                </div>
            </div>
            <div class="ui-block-b" style="width:80%; vertical-align: top;">
                <div class="ui-body ui-body-d"><p id="composerDescription">composer information</p></div>
            </div>
        </div>


        <!-- buttons -->
       <div class="ui-grid-a center" >
            <div class="ui-block-a" style="width:20%;">
                <div class="ui-body ui-body-d"><a data-rel="back" data-transition="slide" class="ui-btn ui-shadow ui-corner-all ui-icon-arrow-l ui-btn-icon-notext ui-btn-inline" title="Back to composer list">back to list of composers</a></div>
            </div>
            <div class="ui-block-b" style="width:80%;">
                <div class="ui-body ui-body-d">
                    <button id="btnWiki" class="ui-btn ui-icon-arrow-u-r ui-btn-icon-right ui-corner-all" title="More information on WikiPedia" style="width:80%">WikiPedia</button>
                </div>
            </div>
        </div>
    
    </div>
</section>

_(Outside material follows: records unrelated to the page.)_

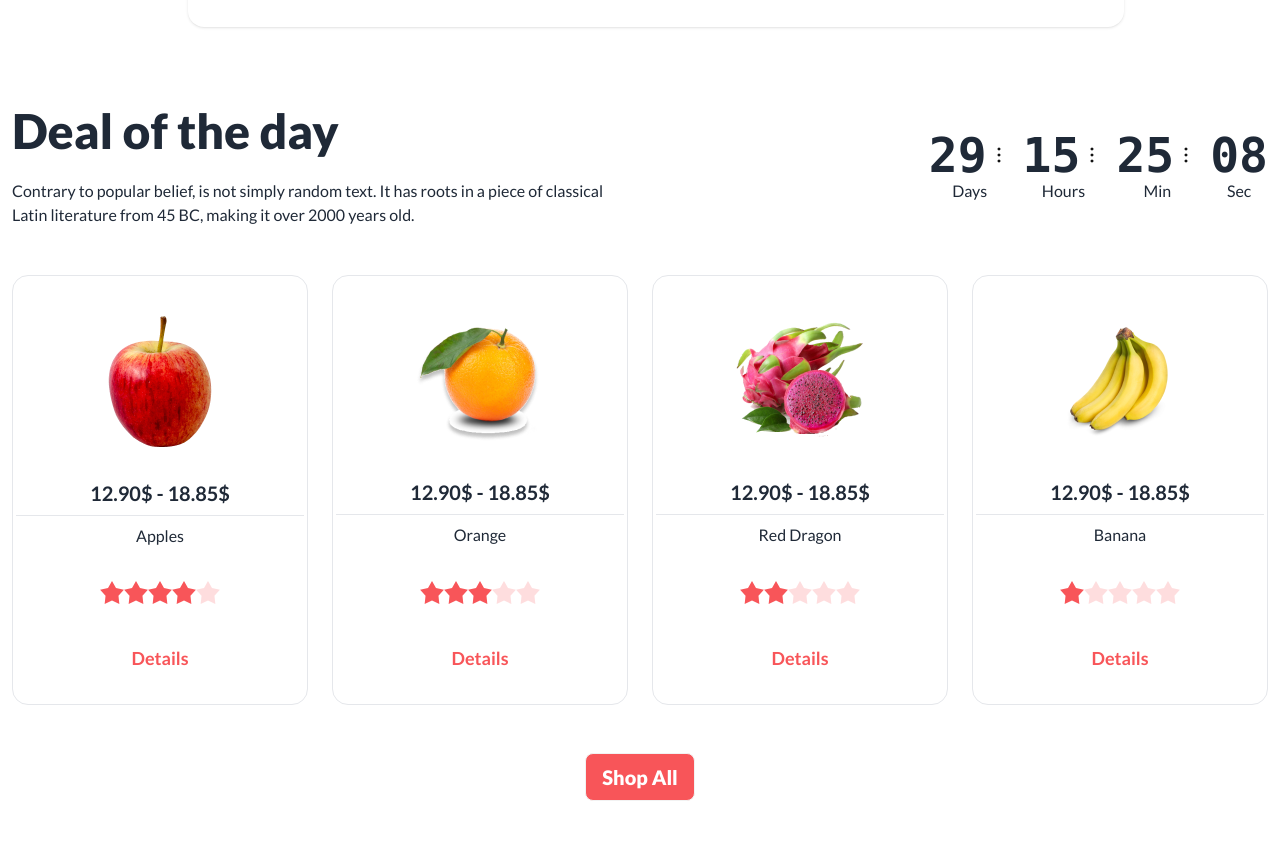
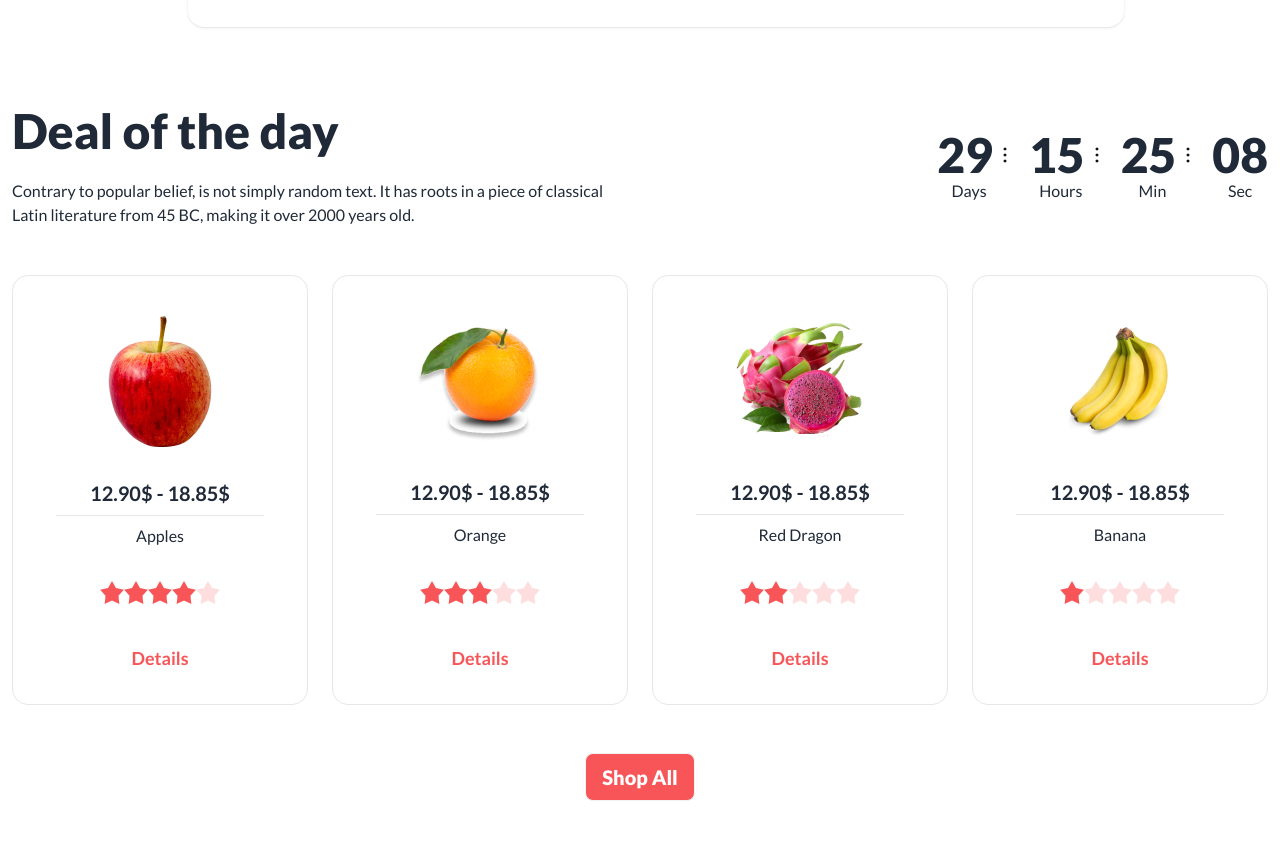
Before and after one commit to Rakibulislam1/Fruit-Brust, a plain HTML site: page index.html in a window 1280 px wide. Shown: the part 920-1779 px from the top of the page. Drawn offline with nearby package versions, Linux system fonts and the light colour scheme.

Commit message:
some margin padding change

```diff
--- a/index.html
+++ b/index.html
@@ -39,7 +39,7 @@
     <header class="max-w-screen-xl mx-auto">
         <!-- Nav section-->
         <nav class="mx-3">
-            <section class="lg:bg-[#F85559] rounded-full flex justify-between items-center navbar px-10 py-3 my-5">
+            <section class="lg:bg-[#F85559] rounded-full flex justify-between items-center navbar lg:px-10 py-3 my-5">
                 <div class="navbar-start hidden lg:block">
                     <ul class="flex gap-7 text-lg font-medium text-white">
                         <li><a href="">Home</a></li>
@@ -209,31 +209,31 @@
                 <div>
                     <div class="grid grid-flow-col gap-3 text-center auto-cols-max">
                         <div class="flex flex-col">
-                            <span class="countdown font-mono text-5xl">
+                            <span class="countdown text-5xl">
                                 <span style="--value:29;" class="font-extrabold"></span>
                                 <img src="./images/dot.svg" alt="" class="w-6">
                             </span>
-                            Days
+                            <p class="mr-4">Days</p>
                         </div>
                         <div class="flex flex-col">
-                            <span class="countdown font-mono text-5xl">
+                            <span class="countdown text-5xl">
                                 <span style="--value:15;" class="font-extrabold"></span>
                                 <img src="./images/dot.svg" alt="" class="w-6">
                             </span>
-                            Hours
+                            <p class="mr-4">Hours</p>
                         </div>
                         <div class="flex flex-col">
-                            <span class="countdown font-mono text-5xl">
+                            <span class="countdown text-5xl">
                                 <span style="--value:25;" class="font-extrabold"></span>
                                 <img src="./images/dot.svg" alt="" class="w-6">
                             </span>
-                            Min
+                            <p class="mr-4">Min</p>
                         </div>
                         <div class="flex flex-col">
-                            <span class="countdown font-mono text-5xl">
+                            <span class="countdown text-5xl">
                                 <span style="--value:08;" class="font-extrabold"></span>
                             </span>
-                            Sec
+                            <p class="mr-0">Sec</p>
                         </div>
                     </div>
                 </div>
@@ -247,7 +247,7 @@
                     </figure>
                     <div class="card-body items-center text-center">
                         <h2 class="card-title">12.90$ - 18.85$</h2>
-                        <hr class="bg-black w-72">
+                        <hr class="bg-black w-52">
                         <p class="mb-6">Apples</p>
                         <!-- rating -->
                         <div class="rating mb-8">
@@ -303,7 +303,7 @@
                     </figure>
                     <div class="card-body items-center text-center">
                         <h2 class="card-title">12.90$ - 18.85$</h2>
-                        <hr class="bg-black w-72">
+                        <hr class="bg-black w-52">
                         <p class="mb-6">Orange</p>
                         <!-- rating -->
                         <div class="rating mb-8">
@@ -358,7 +358,7 @@
                     </figure>
                     <div class="card-body items-center text-center">
                         <h2 class="card-title">12.90$ - 18.85$</h2>
-                        <hr class="bg-black w-72">
+                        <hr class="bg-black w-52">
                         <p class="mb-6">Red Dragon</p>
                         <!-- rating -->
                         <div class="rating mb-8">
@@ -413,7 +413,7 @@
                     </figure>
                     <div class="card-body items-center text-center">
                         <h2 class="card-title">12.90$ - 18.85$</h2>
-                        <hr class="bg-black w-72">
+                        <hr class="bg-black w-52">
                         <p class="mb-6">Banana</p>
                         <!-- rating -->
                         <div class="rating mb-8">
```
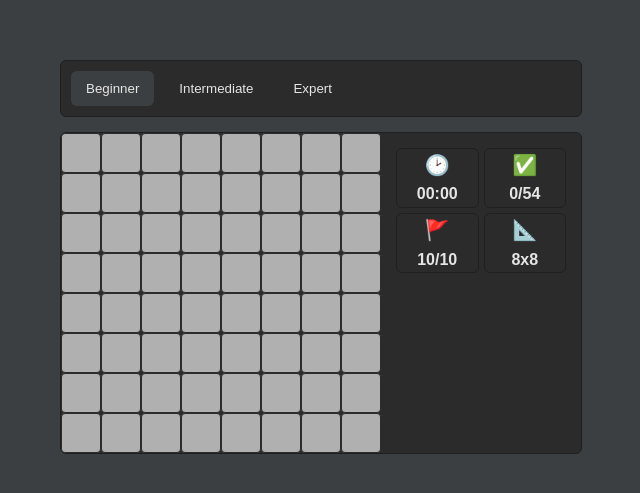
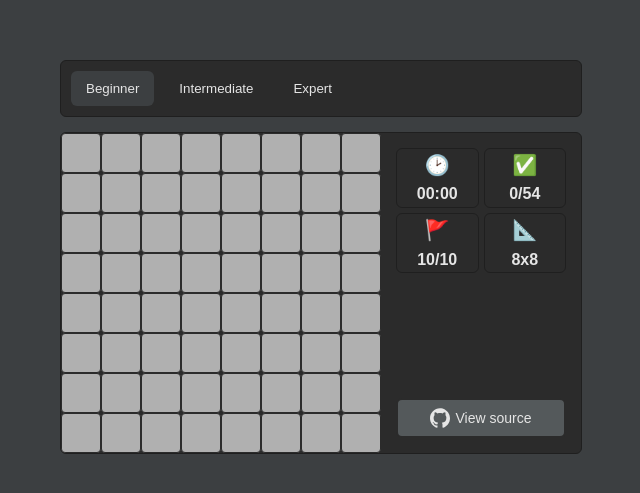
Before and after one commit to adlite/minesweeper-react-typescript, a React (Create React App) app: page / in a window 1280 px wide. Shown: the part 143-636 px from the top of the page, without its empty margins (319-959 px from the left). Built offline with nearby package versions, Linux system fonts and the light colour scheme.

Commit message:
Add "View source" button

```diff
--- a/src/components/Game/index.tsx
+++ b/src/components/Game/index.tsx
@@ -1,4 +1,5 @@
 import React, {useCallback, useMemo} from 'react';
+import cn from 'classnames';
 import Panel from '../Panel';
 import Field from '../Field';
 import Settings from '../Settings';
@@ -105,6 +106,15 @@ export default function Game() {
                 {pauseButtonLabel}
               </button>
             )}
+            <a
+              href="https://github.com/adlite/mines-game"
+              className={cn(style.button, style.buttonGitHub)}
+              target="_blank"
+              rel="noreferrer"
+            >
+              <img src="/assets/img/github.svg" alt="View source on GitHub" className={style.githubIcon} />
+              View source
+            </a>
           </div>
         </aside>
       </Panel>
--- a/src/components/Game/style.module.css
+++ b/src/components/Game/style.module.css
@@ -17,14 +17,18 @@
 }
 
 .button {
+  display: block;
   width: 100%;
-  padding: 10px 0;
+  height: 40px;
   margin-bottom: 5px;
   color: var(--text-primary-color);
   background-color: var(--button-bg-color);
   border: 2px solid var(--button-border-color);
+  font-size: 14px;
   border-radius: 6px;
+  text-decoration: none;
   cursor: pointer;
+  text-align: center;
   transition: background-color 200ms;
 }
 
@@ -40,6 +44,18 @@
   margin-bottom: 0;
 }
 
+.button.buttonGitHub {
+  display: flex;
+  justify-content: center;
+  align-items: center;
+}
+
+.button.buttonGitHub .githubIcon {
+  margin-right: 5px;
+  width: 20px;
+  height: 20px;
+}
+
 .stats {
   display: grid;
   grid-template-rows: 1fr 1fr;
```
Also changed, not shown: public/assets/img/github.svg (added), src/logo.svg (deleted).
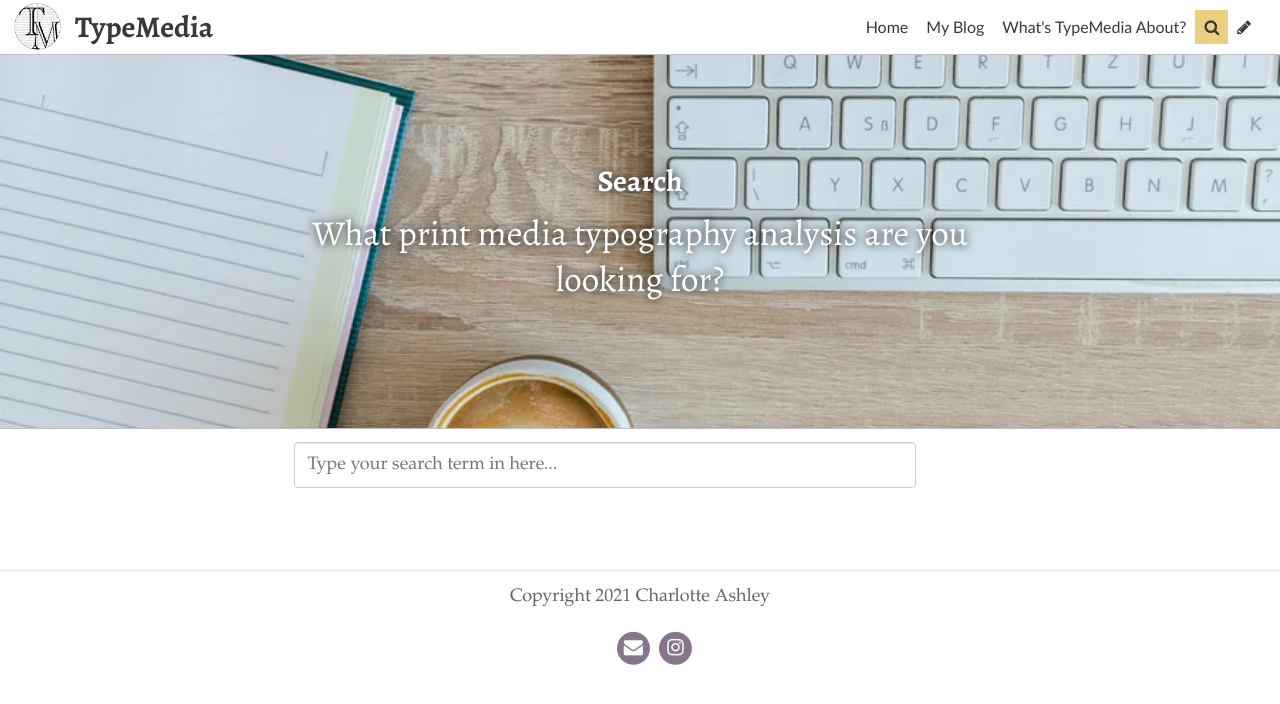
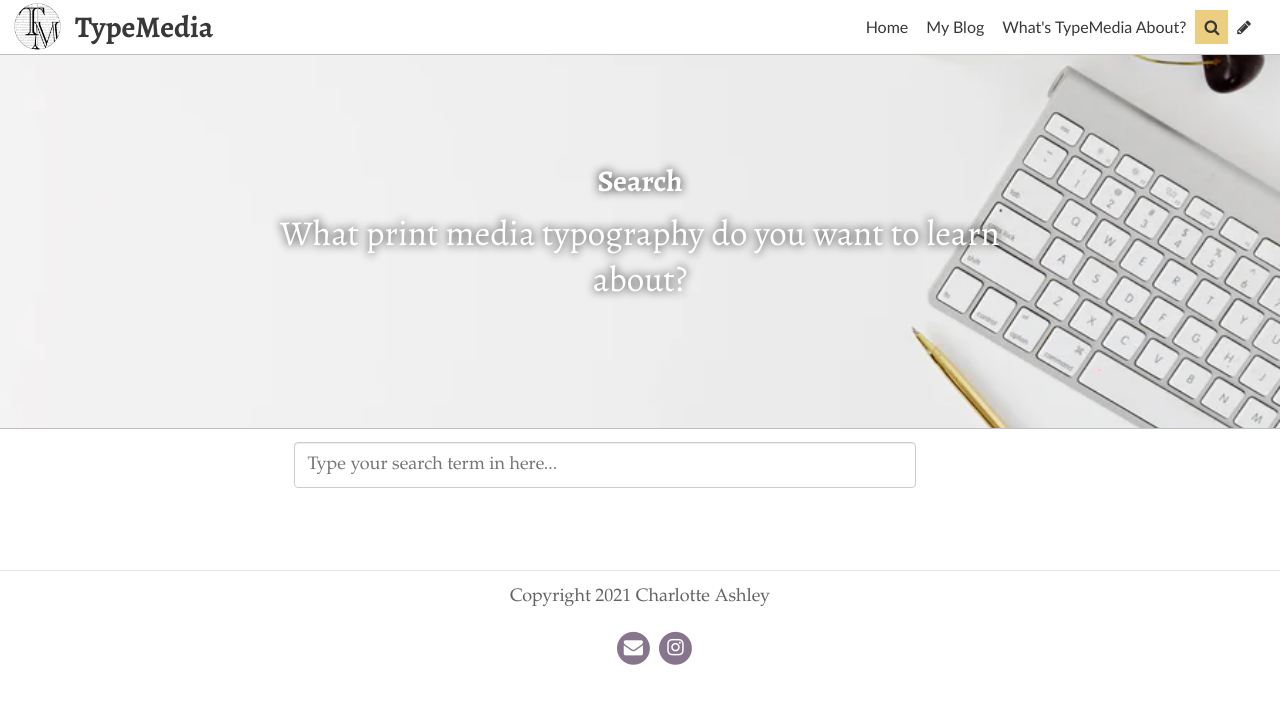
Before and after one commit to charlotteaashley/typo-design-template, a Jekyll site: the page built from pages/search.md, in a window 1280 px wide. Shown: the top 704 px of the page. Built offline with Jekyll 4.4.1, drawn with Linux system fonts in a browser that asks for light colours; some web fonts are replaced.

Commit message:
Update Page “search”

```diff
--- a/pages/search.md
+++ b/pages/search.md
@@ -1,12 +1,12 @@
 ---
 title: Search
-subtitle: What print media typography analysis are you looking for?
+subtitle: What print media typography do you want to learn about?
 permalink: /search/
 show: true
 layout: search
 feature-img: assets/img/pexels/search-map.jpeg
 date: 2021-10-11T08:33:49.145Z
 icon: fa-search
-image: ../uploads/photo-1500989145603-8e7ef71d639e.webp
+image: ../uploads/photo-1518655048521-f130df041f66.webp
 ---
 Type in what you wish to find out about the choices different forms of print media take on when deciding the typography used in their branding.
```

services

This is where I paced example services that can be used in other modules. In my case just a way to abstract jquery ajax calls and handle generic responses. But, this could be easily expanded to anything that is shareable across the modules or detailed implementation that would be make controllers large and unwieldy. This is not a enforced by code but a convention I am suggesting. It helps to separate heavy logic into distinct modules for maintainability.

stores

I used the stores to abstract interaction with the data layer. For example my sample ComposersDataStore.js in this project can sort the composers, return a specific one etc. This is also not enforced by code, but rather a convention I am proposing for your app build.

The Init Process

After loading of the index.html a list of dominoes begins to fall

  1. Require will load config.js which contains the environment definition and load dependencies. 
  2. config.js will, in turn, load the start.js module which contains our overall application controller
  3. config.js will also switch to the "main" page (view) which will trigger common actions by the overall application controller as defned in start.js
    1. Load the main view (main.htm)
    2. Load the main_controll.js controller
    3. Call the init function of main controller

Thereafter it is up to the user and his/her interactions which pages will be loaded and which actions will be triggered.

Unfortunately there seems to be a bug in the jQuery Mobile page loading (page widget) which makes initialization phase inconsistent. The process is not always kicked of correctly so it required for me to do a check in the index.html itself. If we did not find the main controller module loaded after 5 seconds, we would switch to the main view one more time, which triggers the part 3 and seems to fix things. This loaded the app consistently across all devices.

        setTimeout(function(){
            if (!require.defined("controllers/main_controll")) {
                console.log("catch all triggered.");
                $( ":mobile-pagecontainer" ).pagecontainer( "change", "app/pages/main.htm", { showLoadMsg: true } );
            }
        },5000)

The Hook

The element that drives the main convention of this app is implemented in the pagecontainerchange  event hook. This event is exposed by jQuery mobile.

$(document ).on( "pagecontainerchange", function() {}

Here we automatically load the appropriate controller based on the id of the view (page) and initialize and call the init() function of the module. In addition, we change display name of the view based on what is in the data-title of the jqm view definition. All this happens in the start.js application controller. 

Of course, in a more opinionated implementation, additional conventions could be coded here; for example, automatic loading of data-stores and even binding of the store's fields to form elements. Thus, the concept can be expanded. Experiment and see if you could add to it.


GitHub baby

The complete project can be reviewed or downloaded from GitHub. I have included the libraries and versions of jQuery and RequireJS so things should be able to work out of the box:

Expanded Project for Download from GitHub

Enjoy,
B.